And about a million more. So many horror movies have great showdowns that this could become an ongoing series of blog posts and after a full year of weekly posting I still wouldn’t be able to cover them all. The reason horror movie showdowns are so compelling is because the players are always greatly mismatched in strength and ability. In a western, two gunfighters may have certain strengths and weaknesses that have to be overcome but, still, it’s two people, both with firearms and a knowledge of how to use them, going against each other. In a straightforward drama, the showdown may be between two people who have grown apart over the years and argue from two completely different life perspectives. But with horror, it’s almost always human versus something far stronger, bigger and supernatural. It means if the human wins he or she will have defeated something far more powerful by using cunning and wits and know-how. In the end, our love of the horror showdown has more to do with our love of the underdog than anything else.

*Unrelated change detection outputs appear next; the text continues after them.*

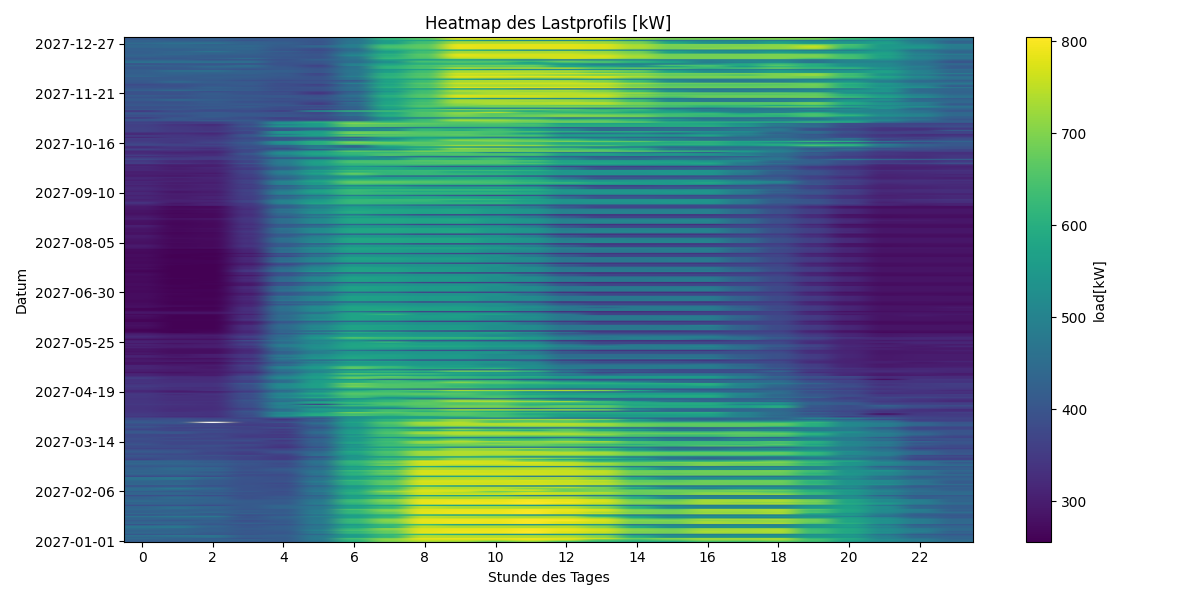
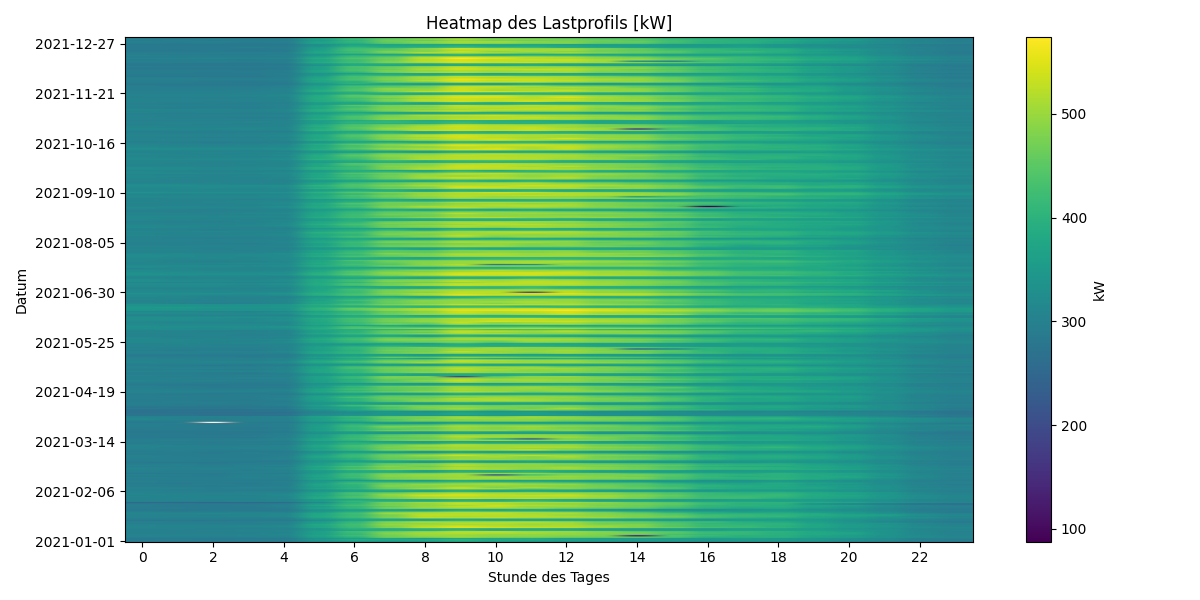
Analyse Lastprofil hinzugefügt

diff --git a/Dateien/Loadprofile_read_V3.py b/Dateien/Loadprofile_read_V3.py
@@ -1,0 +1,153 @@
+import pandas as pd
+import matplotlib.pyplot as plt
+
+
+def read_load_profile(path):
+    lp = pd.read_csv(path, sep=';', decimal=',')
+
+    # Leere Spalten entfernen wegen ;;;;;;;
+    lp = lp.dropna(axis=1, how='all')
+
+    lp['timestamp_UTC'] = pd.to_datetime(
+        lp['Ab-Datum'].astype(str) + ' ' + lp['Ab-Zeit'].astype(str),
+        format='%d.%m.%Y %H:%M:%S',
+        errors='coerce'
+    )
+
+    lp['kW'] = pd.to_numeric(lp['kW'], errors='coerce')
+    lp['kW'] = pd.to_numeric(lp['kW'], errors='coerce')
+
+    lp = lp.dropna(subset=['timestamp_UTC', 'kW'])
+
+    return lp
+
+
+def print_statistics(lp):
+    load = lp['kW']
+
+    lp_max = load.max()
+    lp_min = load.min()
+    lp_mean = load.mean()
+
+    print(
+        'Maximal:', lp_max, '\n'
+        'Minimal:', lp_min, '\n'
+        'Durchschnitt:', lp_mean
+    )
+
+    return lp_max, lp_min, lp_mean
+
+
+def plot_load_profile(lp):
+    fig, ax = plt.subplots(figsize=(12, 6))
+
+    load = lp['kW']
+
+    lp_max = load.max()
+    lp_min = load.min()
+    lp_mean = load.mean()
+
+    ax.plot(
+        lp['timestamp_UTC'],
+        load,
+        color='tab:red',
+        linewidth=0.8,
+    )
+
+    ax.axhline(
+        lp_max,
+        color='black',
+        linestyle='--',
+        linewidth=1.2,
+        label=f'Maximum: {lp_max:.2f} kW'
+    )
+
+    ax.axhline(
+        lp_mean,
+        color='green',
+        linestyle='--',
+        linewidth=1.2,
+        label=f'Durchschnitt: {lp_mean:.2f} kW'
+    )
+
+    ax.axhline(
+        lp_min,
+        color='blue',
+        linestyle='--',
+        linewidth=1.2,
+        label=f'Minimum: {lp_min:.2f} kW'
+    )
+
+    ax.set_title('Lastgang eines Krankenhauses')
+    ax.set_xlabel('Zeit')
+    ax.set_ylabel('Last [kW]')
+    ax.grid(True)
+    ax.legend(loc='upper right')
+
+    fig.autofmt_xdate()
+    plt.tight_layout()
+    plt.show()
+
+
+def plot_heatmap(ax, df, value_col, title, cmap='viridis'):
+    heatmap_data = df.copy()
+
+    heatmap_data['date'] = heatmap_data['timestamp_UTC'].dt.date
+    heatmap_data['hour'] = heatmap_data['timestamp_UTC'].dt.hour
+
+    heatmap_table = heatmap_data.pivot_table(
+        index='date',
+        columns='hour',
+        values=value_col,
+        aggfunc='mean'
+    )
+
+    im = ax.imshow(
+        heatmap_table,
+        aspect='auto',
+        cmap=cmap,
+        origin='lower'
+    )
+
+    ax.set_title(title)
+    ax.set_xlabel('Stunde des Tages')
+    ax.set_ylabel('Datum')
+
+    ax.set_xticks(range(0, 24, 2))
+    ax.set_xticklabels(range(0, 24, 2))
+
+    step = max(1, len(heatmap_table.index) // 10)
+    ax.set_yticks(range(0, len(heatmap_table.index), step))
+    ax.set_yticklabels(heatmap_table.index[::step])
+
+    plt.colorbar(im, ax=ax, label=value_col)
+
+
+def plot_load_heatmap(lp):
+    fig, ax = plt.subplots(figsize=(12, 6))
+
+    plot_heatmap(
+        ax=ax,
+        df=lp,
+        value_col='kW',
+        title='Heatmap des Lastprofils [kW]',
+        cmap='viridis'
+    )
+
+    plt.tight_layout()
+    plt.show()
+
+
+def main():
+    path = r'Stromlastgang_Krankenhaus.csv'
+
+    lp = read_load_profile(path)
+
+    print_statistics(lp)
+
+    plot_load_profile(lp)
+    plot_load_heatmap(lp)
+
+
+if __name__ == '__main__':
+    main()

And a battle where the underdog might prevail is always a showdown worth showing up for.
MovieMorlocks.com is the official blog for TCM. No topic is too obscure or niche to be excluded from our film discussions. And we welcome your comments on our blogs and bloggers.
See more: facebook.com/tcmtv

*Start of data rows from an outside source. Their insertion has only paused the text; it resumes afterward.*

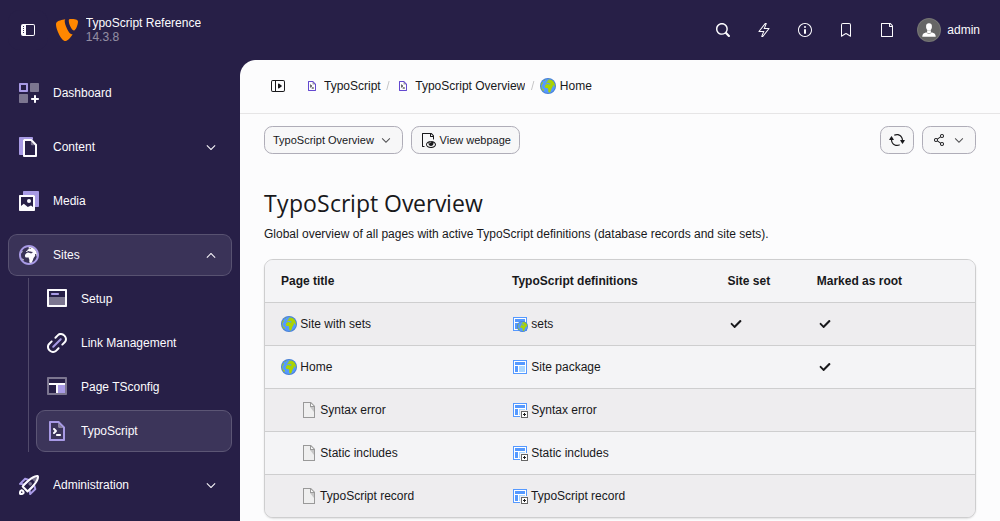
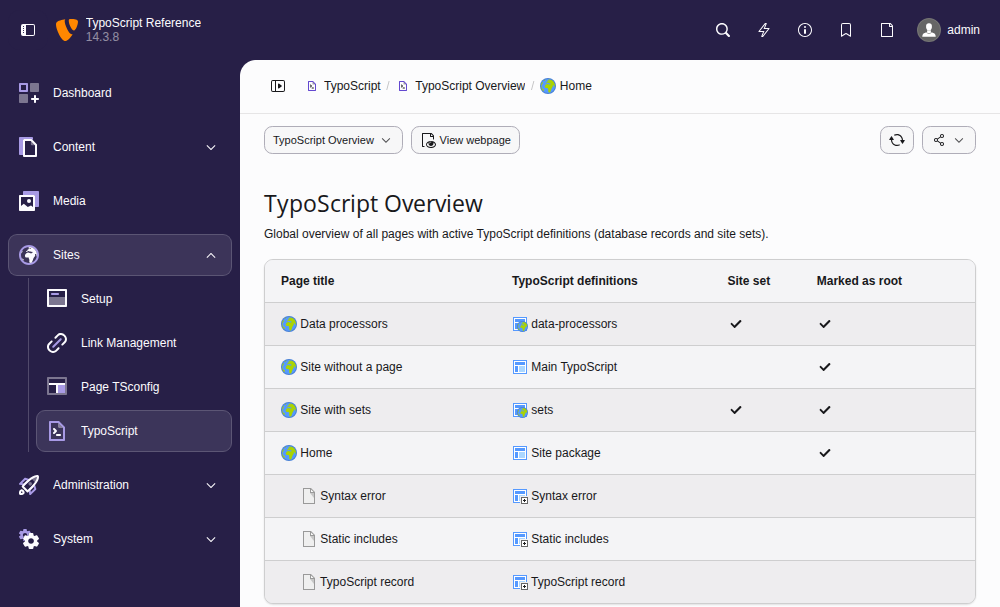
[TASK] Regenerate the TypoScript overview screenshot on 14.3
The backported examples add two sites, which the TypoScript overview now
lists. The alt text now names the columns of the table instead of only
the module.

Releases: 14.3
Assisted-by: Claude Opus 5.5 <noreply@anthropic.com>

diff --git a/Documentation/UsingSetting/Entering.rst b/Documentation/UsingSetting/Entering.rst
@@ -40,7 +40,9 @@ a TypoScript record or by having a
 :ref:`Site Set TypoScript provider <t3coreapi:site-sets-typoscript>`.
 
 ..  figure:: /Images/GeneratedScreenshots/TypoScriptModule/TypoScriptRecordsOverview.png
-    :alt: Screenshot of Submodule "TypoScript records overview" in the TYPO3 backend
+    :alt: Module "TypoScript Overview" with a table of the pages that have
+        TypoScript and the columns "Page title", "TypoScript definitions",
+        "Site set", and "Marked as root"
 
 If TypoScript was added by a record, it is linked.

See more: twitter.com/tcm
3-D Academy Awards Action Films Actors Actors' Endorsements Actresses animal stars Animation Anime Anthology Films Art Direction Art in Movies Asians in Hollywood Australian CInema Autobiography Avant-Garde Aviation Awards B-movies Beer in Film Behind the Scenes Best of the Year lists Biography Biopics Black Film Blu-Ray Books on Film Boxing films British Cinema Canadian Cinema Character Actors Chicago Film History Cinematography Classic Films College Life on Film Comedy Comic Book Movies Crime Czech Film Dance on Film Digital Cinema Directors Disaster Films Documentary Drama DVD Early Talkies Editing Educational Films European Influence on American Cinema Experimental Exploitation Fairy Tales on Film Faith or Christian-based Films Family Films Film Composers Film Criticism Film Festival 2015 film festivals Film History in Florida Film Noir Film Scholars Film titles Filmmaking Techniques Films About Gambling Films of the 1930s Films of the 1960s Films of the 1970s Films of the 1980s Food in Film Foreign Film French Film Gangster films Genre Genre spoofs HD & Blu-Ray Holiday Movies Hollywood history Hollywood lifestyles Horror Horror Movies Icons independent film Italian Film Japanese Film Korean Film Literary Adaptations Martial Arts Melodramas Memorabilia Method Acting Mexican Cinema Moguls Monster Movies Movie Books Movie Costumes movie flops Movie locations Movie lovers Movie Magazines Movie Reviewers Movie settings Movie Stars Movie titles Movies about movies Music in Film Musicals New Releases Outdoor Cinema Paranoid Thrillers Parenting on film Pirate movies Polish film industry political thrillers Politics in Film Pornography Pre-Code Producers Race in American Film Remakes Revenge Road Movies Romance Romantic Comedies Russian Film Industry Satire Scandals Science Fiction Screenwriters Semi-documentaries Serials Set design/production design Short Films Silent Film silent films Social Problem Film Spaghetti Westerns Sports Sports on Film Stereotypes Straight-to-DVD Studio Politics Stunts and stuntmen Suspense thriller Swashbucklers TCM Classic Film Festival TCM Underground Television The British in Hollywood The Germans in Hollywood The Hungarians in Hollywood The Irish in Hollywood Theaters Thriller Trains in movies U.S.S. Indianapolis Underground Cinema VOD War film Westerns Women in the Film Industry Women's Weepies